Figure: Ice damming

Melting snow that produces ice dams can be controlled if a roof surface temperature is maintained below freezing. To this end, NRCA recommends minimizing the amount of heat reaching the underside of the roof deck by adding a continuous ceiling air barrier or alternatively sealing interruptions in the ceiling vapor retarder with air-impermeable materials such as closed-cell spray polyurethane foam.

Secondly, a balanced attic ventilation system will help remove stray heat so temperatures throughout a roof deck are maintained close to the outside temperature. In areas with a history of ice dam formation, vent opening area and ventilation space height (in cathedral ceilings) should be appropriately sized to establish uniform rising air flow, which will cool a roof deck to below freezing when outside temperatures are below freezing. Guidelines for designing cathedral ceiling ventilation to prevent ice dam formation have been developed by researchers working at the Cold Regions Research Engineering Laboratory (CRREL) of the U.S. Army Corps of Engineers and are available by clicking here.

Measures that prevent stray interior heat from reaching a roof deck may not always be sufficient to prevent ice dam formation. Sometimes, ice dams occur even when attics are correctly insulated and ventilated because of solar heat and variation in snow cover thickness. A watertight barrier of self-adhering membrane underlayment or layers of underlayment felt cemented together with asphalt bitumen may be applied to a roof deck along the eaves as protection against ice dam leaks.

2012 IRC requires the installation of a water and ice dam protection membrane in place of typical underlayment along the eaves as part of asphalt shingle, metal shingle, slate, and wood shake and shingle roof systems in areas with a history of ice dam formation. The code requires the ice dam protection membrane extend at least 24 inches past the exterior wall line of a building.

NRCA recommends installation of water and ice dam protection membrane in locations where the average temperature for January is 30 F or less. The drawing below illustrates the approximate areas in the 48 contiguous United States.

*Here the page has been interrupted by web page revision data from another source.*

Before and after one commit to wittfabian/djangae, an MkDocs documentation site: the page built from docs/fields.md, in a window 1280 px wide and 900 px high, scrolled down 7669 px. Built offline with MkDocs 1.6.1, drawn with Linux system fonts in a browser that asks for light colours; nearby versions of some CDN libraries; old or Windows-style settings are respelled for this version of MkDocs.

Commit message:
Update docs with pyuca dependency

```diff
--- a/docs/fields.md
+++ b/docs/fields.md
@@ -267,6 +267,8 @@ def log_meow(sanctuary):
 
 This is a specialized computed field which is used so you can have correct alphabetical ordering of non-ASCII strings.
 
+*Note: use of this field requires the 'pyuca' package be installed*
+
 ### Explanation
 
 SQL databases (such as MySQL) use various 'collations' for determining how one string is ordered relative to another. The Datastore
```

Figure: Areas of the U.S. with an average January temperature below 30 F, composite of 1983-2007 data. Map is based on data provided by the NOAA/ESRL Physical Sciences Division, Boulder, Colo., from www.cdc.noaa.gov/USclimate/USclimdivs.html. Contours represent U.S. climate divisions.

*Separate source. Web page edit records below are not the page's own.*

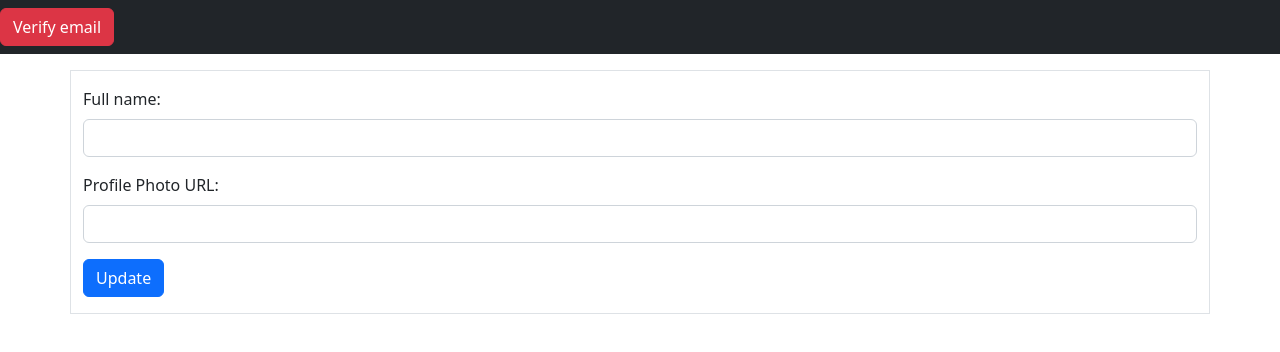
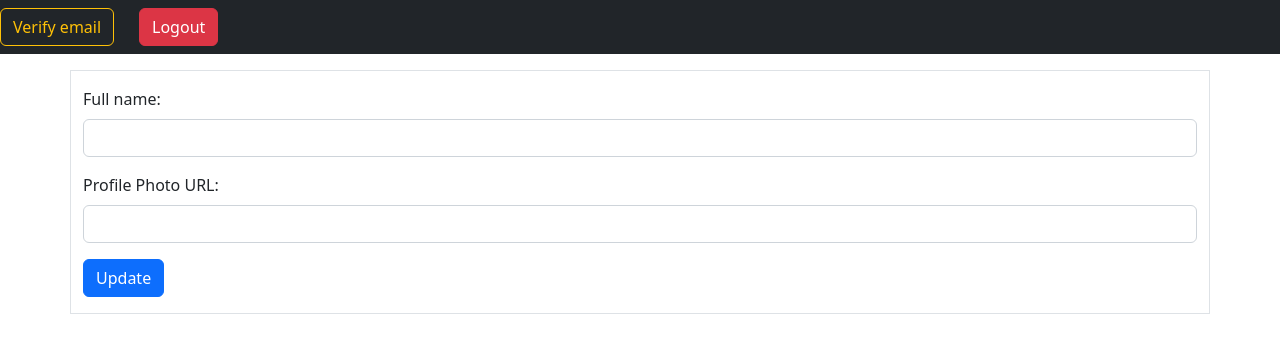
Before and after one commit to AthulPM97/Expense-tracker-app, a React (Create React App) app: page /update-details in a window 1280 px wide. Shown: the top 352 px of the page. Built offline with nearby package versions, Linux system fonts and the light colour scheme; no server answers; sample sign-in values are in the browser's storage.

Commit message:
Implemented logout feature.

```diff
--- a/src/components/Header/Navigationbar.js
+++ b/src/components/Header/Navigationbar.js
@@ -1,5 +1,5 @@
 import { useContext } from "react";
-import { Button, Nav, Navbar } from "react-bootstrap";
+import { Button, Container, Nav, Navbar } from "react-bootstrap";
 import AuthContext from "../../store/auth-context";
 
 const Navigationbar = () => {
@@ -22,7 +22,7 @@ const Navigationbar = () => {
           }
         );
         if (response.ok) {
-            console.log('mail sent!')
+          console.log("mail sent!");
           const data = await response.json();
           console.log(data);
         }
@@ -35,11 +35,18 @@ const Navigationbar = () => {
     verifyMail();
   };
 
+  const logoutHandler = () => {
+    authCtx.logout();
+  }
+
   return (
     <Navbar bg="dark">
-      <Button variant="danger" onClick={verifyMailHandler}>
+      <Button variant="outline-warning" onClick={verifyMailHandler}>
         Verify email
       </Button>
+      <Container>
+        <Button variant="danger" onClick={logoutHandler}>Logout</Button>
+      </Container>
     </Navbar>
   );
 };
--- a/src/store/auth-context.js
+++ b/src/store/auth-context.js
@@ -24,6 +24,7 @@ export const AuthProvider = (props) => {
     };
 
     const logoutHandler = () => {
+        history.push('/login');
         setToken(() => {
             return '';
         });
```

NRCA recommends water and ice dam protection membrane extends at least 24 inches past the exterior wall line of a building when installed on roof slopes of 4:12 and higher. For slopes less than 4:12 and in heavy snowfall regions, NRCA recommends water and ice dam protection membrane extends at least 36 inches past the exterior wall line.


Figure: Installation of water and ice-dam protection membrane

Where ice damming presents an urgent problem and demands immediate action, it may be advisable to remove the snow accumulated on the roof and to prevent additional water backups. Snow removal from a rooftop should be attempted only if it can be done safely from the ground level. An extended-handle broom or roof rake specifically designed for snow removal from sloped roofs may be used to pull snow down and off a roof. This action may damage the roof and should be performed with care to avoid hitting the roof surface, dislodging roof covering materials or pushing snow up the roof.

NRCA advises against attempting to break up ice buildups on roofs by chipping away with shovels, picks, etc., or applying high-pressure, high-temperature water. The impact of sharp or hard tools or thermal shock is likely to damage a roof covering and aggravate any existing issues from ice damming.